The government enacts consumer protection laws in its financial regulations to keep the activities of financial institutions in check so that consumers are not exploited. Each consumer protection act in financial regulations is limited by the omissions. Here are some of the consumer protection acts in financial regulations that you should know.
The consumers and their financial records are protected from abuse by the consumer credit protection act that was moved by the Congress in 1968. More laws have been laid down that stipulates the government’s procedure when it needs information from the bank about a customer, how the bank should handle the deposits of customers and how the bank should manage the borrowers. The government has been forced to formulate more laws that control the limit that one should gather data about the financial history of another person and things they should do and not do with the data because data theft by cybercriminals, underground and legal market for data and data analytics is growing rapidly.
The government cannot access your personal financial records beyond a specified limit as defined by the right to financial privacy act. The Congress moved this act to protect the confidentiality of personal financial records after the 1978 judgment in the Supreme Court of the United States v. Miller stated that the records of the consumer of a bank are not subject to constitutional privacy protection.
The financial privacy act requires that government officials should get a search warrant, consent in written or a subpoena for them to access personal financial records. The local or state governments are not affected by this law for it governs the federal government and its agents, officers, agencies, and departments alone. Before an authorized search begins, the account holder should be notified by the investigators and they should wait for the response for 10-14 days from the date they mailed a notice to the account holder. Companies and large groups like labor unions and trade associations are not included in this law for it only protects partnerships of five or less than five members and individuals alone. The act applies to assortment of institutions like money-order issuers, depository institutions such as banks, the U.S. postal service, securities and futures brokerages, thrifts and credit unions, travelers’ check issuers, commodity trading advisors, casinos and card clubs.

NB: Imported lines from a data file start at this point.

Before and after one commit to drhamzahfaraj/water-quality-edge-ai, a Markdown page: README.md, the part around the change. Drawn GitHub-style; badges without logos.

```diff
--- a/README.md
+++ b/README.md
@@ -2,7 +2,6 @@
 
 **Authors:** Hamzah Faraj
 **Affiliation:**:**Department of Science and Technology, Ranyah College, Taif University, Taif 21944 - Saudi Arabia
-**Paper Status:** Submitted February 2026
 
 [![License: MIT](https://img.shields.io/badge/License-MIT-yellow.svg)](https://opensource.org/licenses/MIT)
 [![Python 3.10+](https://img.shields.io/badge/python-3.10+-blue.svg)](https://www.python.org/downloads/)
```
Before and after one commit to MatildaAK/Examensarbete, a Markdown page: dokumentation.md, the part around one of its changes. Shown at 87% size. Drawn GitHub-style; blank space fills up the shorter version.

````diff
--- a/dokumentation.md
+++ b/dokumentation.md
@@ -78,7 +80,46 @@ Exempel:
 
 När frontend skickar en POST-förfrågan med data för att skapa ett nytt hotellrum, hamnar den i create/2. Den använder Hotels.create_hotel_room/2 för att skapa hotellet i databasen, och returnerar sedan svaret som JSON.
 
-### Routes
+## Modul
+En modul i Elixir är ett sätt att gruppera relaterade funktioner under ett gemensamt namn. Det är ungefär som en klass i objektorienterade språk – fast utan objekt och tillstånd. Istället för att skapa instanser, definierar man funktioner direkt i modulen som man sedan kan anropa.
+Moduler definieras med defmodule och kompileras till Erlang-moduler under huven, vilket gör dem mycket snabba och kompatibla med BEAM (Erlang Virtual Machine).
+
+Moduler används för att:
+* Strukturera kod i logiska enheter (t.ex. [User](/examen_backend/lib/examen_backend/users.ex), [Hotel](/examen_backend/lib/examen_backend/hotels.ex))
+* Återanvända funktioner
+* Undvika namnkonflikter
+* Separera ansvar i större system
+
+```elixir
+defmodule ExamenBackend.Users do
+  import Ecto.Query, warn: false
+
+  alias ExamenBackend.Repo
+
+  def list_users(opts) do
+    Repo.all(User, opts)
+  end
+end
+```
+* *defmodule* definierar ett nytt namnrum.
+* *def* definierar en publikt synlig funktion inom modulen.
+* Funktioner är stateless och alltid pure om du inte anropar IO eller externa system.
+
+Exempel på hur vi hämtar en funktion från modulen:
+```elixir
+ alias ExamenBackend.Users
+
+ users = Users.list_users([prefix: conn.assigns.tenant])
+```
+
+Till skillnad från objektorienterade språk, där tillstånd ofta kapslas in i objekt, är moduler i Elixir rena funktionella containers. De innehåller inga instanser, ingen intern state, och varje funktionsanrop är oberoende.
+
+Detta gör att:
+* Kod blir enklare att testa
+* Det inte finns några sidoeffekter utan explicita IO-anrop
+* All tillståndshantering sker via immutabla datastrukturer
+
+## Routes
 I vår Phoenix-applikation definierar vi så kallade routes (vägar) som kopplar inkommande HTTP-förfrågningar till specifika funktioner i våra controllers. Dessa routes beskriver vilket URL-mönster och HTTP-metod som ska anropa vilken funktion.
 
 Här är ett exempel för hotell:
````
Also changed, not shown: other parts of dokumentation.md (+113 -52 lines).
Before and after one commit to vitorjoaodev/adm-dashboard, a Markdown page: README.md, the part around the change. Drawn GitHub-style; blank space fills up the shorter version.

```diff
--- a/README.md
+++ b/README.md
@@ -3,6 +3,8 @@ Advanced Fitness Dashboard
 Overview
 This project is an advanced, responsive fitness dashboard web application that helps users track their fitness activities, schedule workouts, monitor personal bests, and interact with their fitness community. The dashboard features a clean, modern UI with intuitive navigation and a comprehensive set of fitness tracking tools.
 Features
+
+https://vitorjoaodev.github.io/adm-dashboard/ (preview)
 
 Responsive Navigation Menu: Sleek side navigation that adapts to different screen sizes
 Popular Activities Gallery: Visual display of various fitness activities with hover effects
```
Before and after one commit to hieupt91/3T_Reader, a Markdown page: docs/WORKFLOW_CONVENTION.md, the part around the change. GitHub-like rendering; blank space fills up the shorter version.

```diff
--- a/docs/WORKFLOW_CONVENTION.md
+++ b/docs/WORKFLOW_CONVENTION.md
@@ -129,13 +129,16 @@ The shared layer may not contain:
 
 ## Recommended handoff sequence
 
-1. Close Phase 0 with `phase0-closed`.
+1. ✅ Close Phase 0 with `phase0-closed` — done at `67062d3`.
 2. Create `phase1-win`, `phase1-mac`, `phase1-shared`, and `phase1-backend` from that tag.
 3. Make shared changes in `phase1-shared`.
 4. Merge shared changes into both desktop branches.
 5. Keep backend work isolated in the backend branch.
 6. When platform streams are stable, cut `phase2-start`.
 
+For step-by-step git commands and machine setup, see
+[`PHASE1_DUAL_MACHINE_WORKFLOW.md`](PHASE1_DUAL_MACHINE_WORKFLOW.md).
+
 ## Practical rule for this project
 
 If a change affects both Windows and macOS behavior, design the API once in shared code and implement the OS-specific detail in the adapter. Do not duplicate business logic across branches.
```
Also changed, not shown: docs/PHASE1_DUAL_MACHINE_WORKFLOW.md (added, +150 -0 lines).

Federal Reserve Board in 1985 adopted the credit practices rule to protect the consumers who were in debt. The act examines issues that are related to consumer credit contracts with lenders such as department stores, car dealers, and financing companies. It does not take into consideration the bank loans, contracts with loan associations, or real estate purchases but it covers houseboats and mobile homes.